That relative blandness is why you’ll often find Impossible Burgers served with a range of flavor-packed components. Over at Imperial Restaurant in Portland, Oregon, also one of the first to launch the patty back in the fall of 2017, chef Matthew Jarrell tucks the patty between a pillowy bun and tops it with a silky, pilsner-spiked cheddar cheese sauce and a pile of sautéed cremini mushrooms. When I stopped by recently to see how the chef makes this menu favorite, he offered me one. I took one bite and promptly forgot I was eating faux meat. With all of those luscious toppings piled on, I couldn’t care less if the patty tasted beefy or not.

Credit: Danielle Centoni

“The mushrooms really add a lot of savory umami flavor,” he says. He also makes sure to cook the patties on a super-hot surface and weights them with a press so that they get evenly seared. “You really want that crispy seared texture.”

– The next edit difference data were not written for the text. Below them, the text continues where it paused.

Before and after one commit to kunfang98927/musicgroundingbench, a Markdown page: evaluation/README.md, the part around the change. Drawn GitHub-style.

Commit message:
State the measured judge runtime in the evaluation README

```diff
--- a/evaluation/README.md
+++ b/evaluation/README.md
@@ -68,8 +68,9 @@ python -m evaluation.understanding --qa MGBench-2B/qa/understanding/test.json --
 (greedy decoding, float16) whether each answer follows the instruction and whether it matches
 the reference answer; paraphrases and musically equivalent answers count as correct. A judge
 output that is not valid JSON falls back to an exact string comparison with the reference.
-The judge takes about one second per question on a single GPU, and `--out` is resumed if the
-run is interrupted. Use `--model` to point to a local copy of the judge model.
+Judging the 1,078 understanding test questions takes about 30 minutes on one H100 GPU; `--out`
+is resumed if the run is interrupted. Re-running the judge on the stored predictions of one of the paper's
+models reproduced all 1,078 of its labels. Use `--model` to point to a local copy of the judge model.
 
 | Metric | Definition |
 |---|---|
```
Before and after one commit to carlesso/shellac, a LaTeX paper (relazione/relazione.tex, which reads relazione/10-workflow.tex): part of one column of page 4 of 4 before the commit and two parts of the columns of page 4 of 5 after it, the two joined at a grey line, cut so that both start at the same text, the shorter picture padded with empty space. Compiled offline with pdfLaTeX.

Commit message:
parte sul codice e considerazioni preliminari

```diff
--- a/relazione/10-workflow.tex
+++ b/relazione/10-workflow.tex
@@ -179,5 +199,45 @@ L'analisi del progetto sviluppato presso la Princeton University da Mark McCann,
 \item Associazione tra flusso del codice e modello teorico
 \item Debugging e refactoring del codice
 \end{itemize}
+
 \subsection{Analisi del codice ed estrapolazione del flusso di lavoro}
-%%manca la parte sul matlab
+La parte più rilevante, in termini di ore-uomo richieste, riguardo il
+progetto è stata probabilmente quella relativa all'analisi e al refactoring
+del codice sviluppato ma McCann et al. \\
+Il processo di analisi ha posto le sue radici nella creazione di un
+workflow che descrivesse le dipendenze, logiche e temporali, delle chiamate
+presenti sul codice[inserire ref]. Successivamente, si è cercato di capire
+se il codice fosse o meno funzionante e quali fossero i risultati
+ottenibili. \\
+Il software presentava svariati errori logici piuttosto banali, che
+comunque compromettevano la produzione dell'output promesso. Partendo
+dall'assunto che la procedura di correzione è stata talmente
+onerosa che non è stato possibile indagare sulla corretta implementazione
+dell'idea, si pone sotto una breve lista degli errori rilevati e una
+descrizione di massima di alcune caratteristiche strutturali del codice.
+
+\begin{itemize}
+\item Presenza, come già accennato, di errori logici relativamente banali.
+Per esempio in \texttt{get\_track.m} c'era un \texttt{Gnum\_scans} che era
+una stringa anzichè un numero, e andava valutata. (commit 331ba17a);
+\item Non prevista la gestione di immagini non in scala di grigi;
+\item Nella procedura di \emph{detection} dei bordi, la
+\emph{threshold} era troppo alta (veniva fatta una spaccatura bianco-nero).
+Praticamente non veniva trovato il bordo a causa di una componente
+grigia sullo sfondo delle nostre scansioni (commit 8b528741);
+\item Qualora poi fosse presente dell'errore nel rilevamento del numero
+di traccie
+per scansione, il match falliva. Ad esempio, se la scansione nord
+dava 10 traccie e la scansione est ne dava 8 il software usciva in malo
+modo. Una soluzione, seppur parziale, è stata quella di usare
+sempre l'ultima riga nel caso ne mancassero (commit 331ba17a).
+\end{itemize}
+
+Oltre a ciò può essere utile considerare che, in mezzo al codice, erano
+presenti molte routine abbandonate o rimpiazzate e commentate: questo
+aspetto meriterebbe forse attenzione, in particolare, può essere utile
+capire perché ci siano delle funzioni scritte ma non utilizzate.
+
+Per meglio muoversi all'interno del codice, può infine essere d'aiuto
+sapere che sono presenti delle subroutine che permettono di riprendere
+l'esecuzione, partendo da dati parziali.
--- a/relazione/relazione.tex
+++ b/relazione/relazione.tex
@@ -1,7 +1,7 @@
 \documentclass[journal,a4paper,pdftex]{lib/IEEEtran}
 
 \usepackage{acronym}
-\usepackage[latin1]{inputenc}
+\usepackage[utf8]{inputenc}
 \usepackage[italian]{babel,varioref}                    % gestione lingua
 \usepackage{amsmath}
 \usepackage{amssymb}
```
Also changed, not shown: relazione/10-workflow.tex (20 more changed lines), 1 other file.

The Impossible Burger and its cohorts, like Beyond Meat, aren’t as healthful as, say, a veggie burger made with grains and minced vegetables — because they’re mostly soy with a hefty helping coconut oil. One 4-ounce patty contains 240 calories, 14 grams of fat, and 370 milligrams of sodium. But that’s not really their reason for being; they’re meant to be healthier for the environment.

According to researchers, forgoing beef just once a week for a year is the equivalent of not burning 38 gallons of gas. “If everyone replaced just one burger with this, imagine the offset for the environment,” says Jarrell.

Right now you can only get an Impossible Burger at a restaurant, but later this year Impossible Foods says it’ll finally launch its products in select grocery stores, joining Beyond Meat in giving home cooks a realistic ground beef alternative. And when it does, Schafer offers the following advice:

“Don’t be afraid to experiment. Make it as taco meat, make it as burgers, make it as meatballs. Try encasing it and smoking it. Don’t be afraid to use it in things you’d put ground beef in.”

Have you tried the Impossible Burger? What’d you think?